How to complete this task> Set down exactly the lines from the one containing "Update Group_milestones.xlsx" through the last line of the records below, both included, and nothing else.

= Beginning of Section =

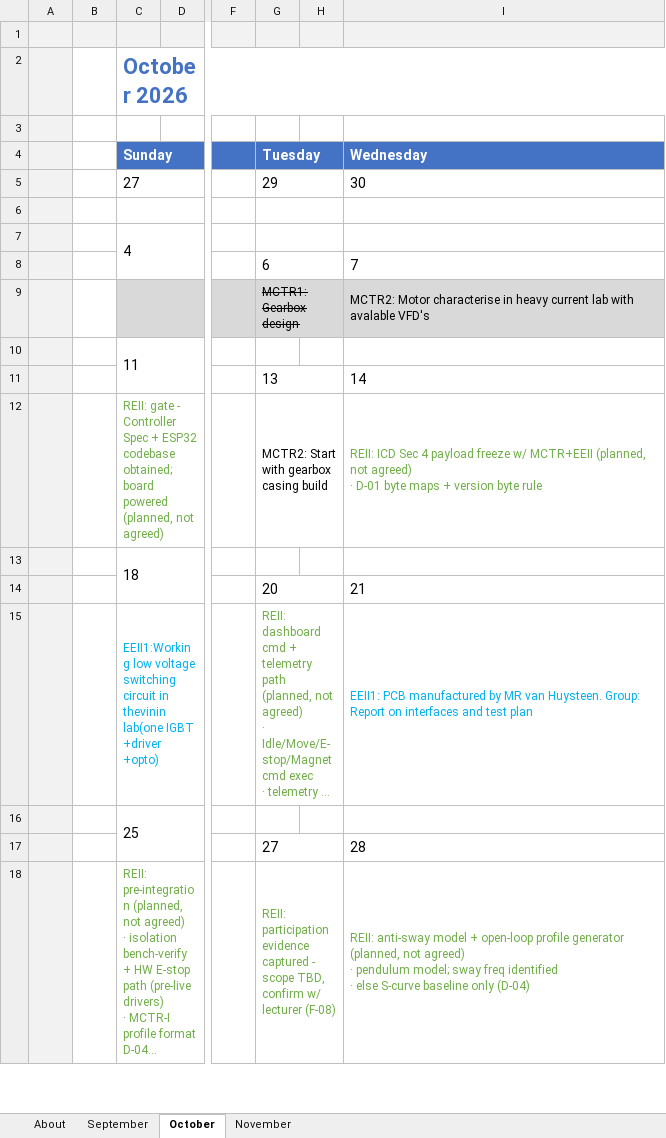
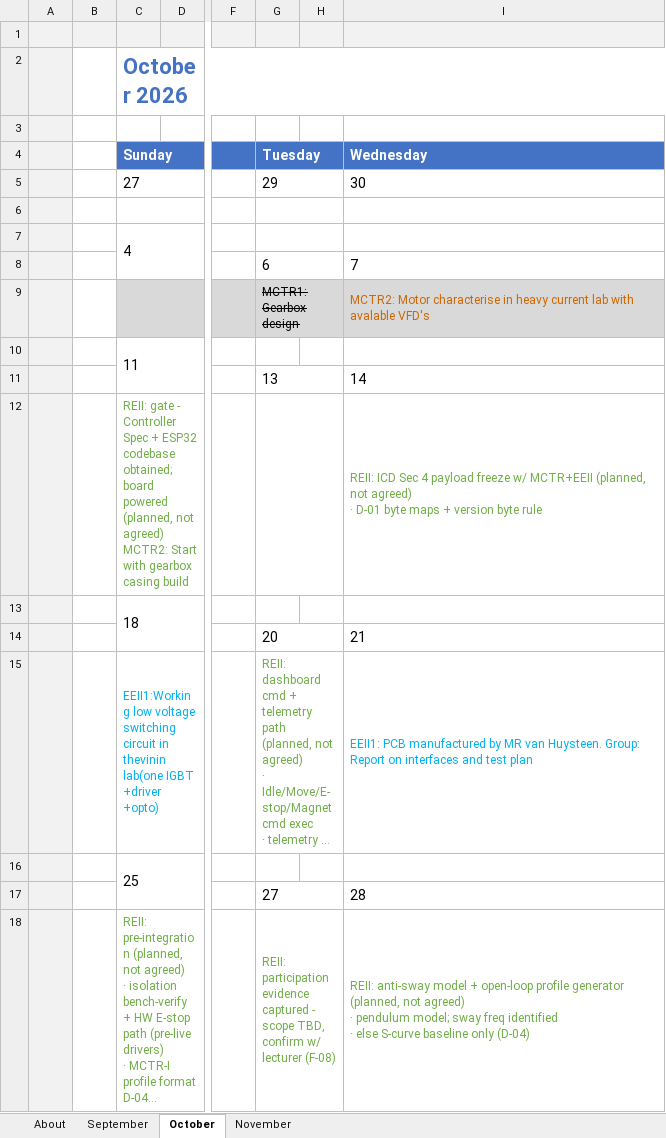
Before and after one commit to 40496325/Design-2026, an Excel workbook: Group_milestones.xlsx, sheet October, drawn as a sheet; only a part is shown, gaps mark what is left out; long unchanged cells end in …; values as stored, in another font and other column widths than the file's, no borders; conditional formats not drawn; the diff names each change by its address in the sheet, - before the commit and + after, or states it on an @@ line.

Commit message:
Update Group_milestones.xlsx

```diff
--- a/Group_milestones.xlsx (sheet October)
+++ b/Group_milestones.xlsx (sheet October)
-I9 text colour: black
+I9 text colour: #CC6600
-C12 (Sunday): …not agreed)
+C12 (Sunday): …not agreed) MCTR2: Start with gearbox casing build
-G12 (Tuesday): MCTR2: Start with gearbox casing build
+G12 (Tuesday): (empty)
```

= End of Section =

Expected answer>
Update Group_milestones.xlsx

```diff
--- a/Group_milestones.xlsx (sheet October)
+++ b/Group_milestones.xlsx (sheet October)
-I9 text colour: black
+I9 text colour: #CC6600
-C12 (Sunday): …not agreed)
+C12 (Sunday): …not agreed) MCTR2: Start with gearbox casing build
-G12 (Tuesday): MCTR2: Start with gearbox casing build
+G12 (Tuesday): (empty)
```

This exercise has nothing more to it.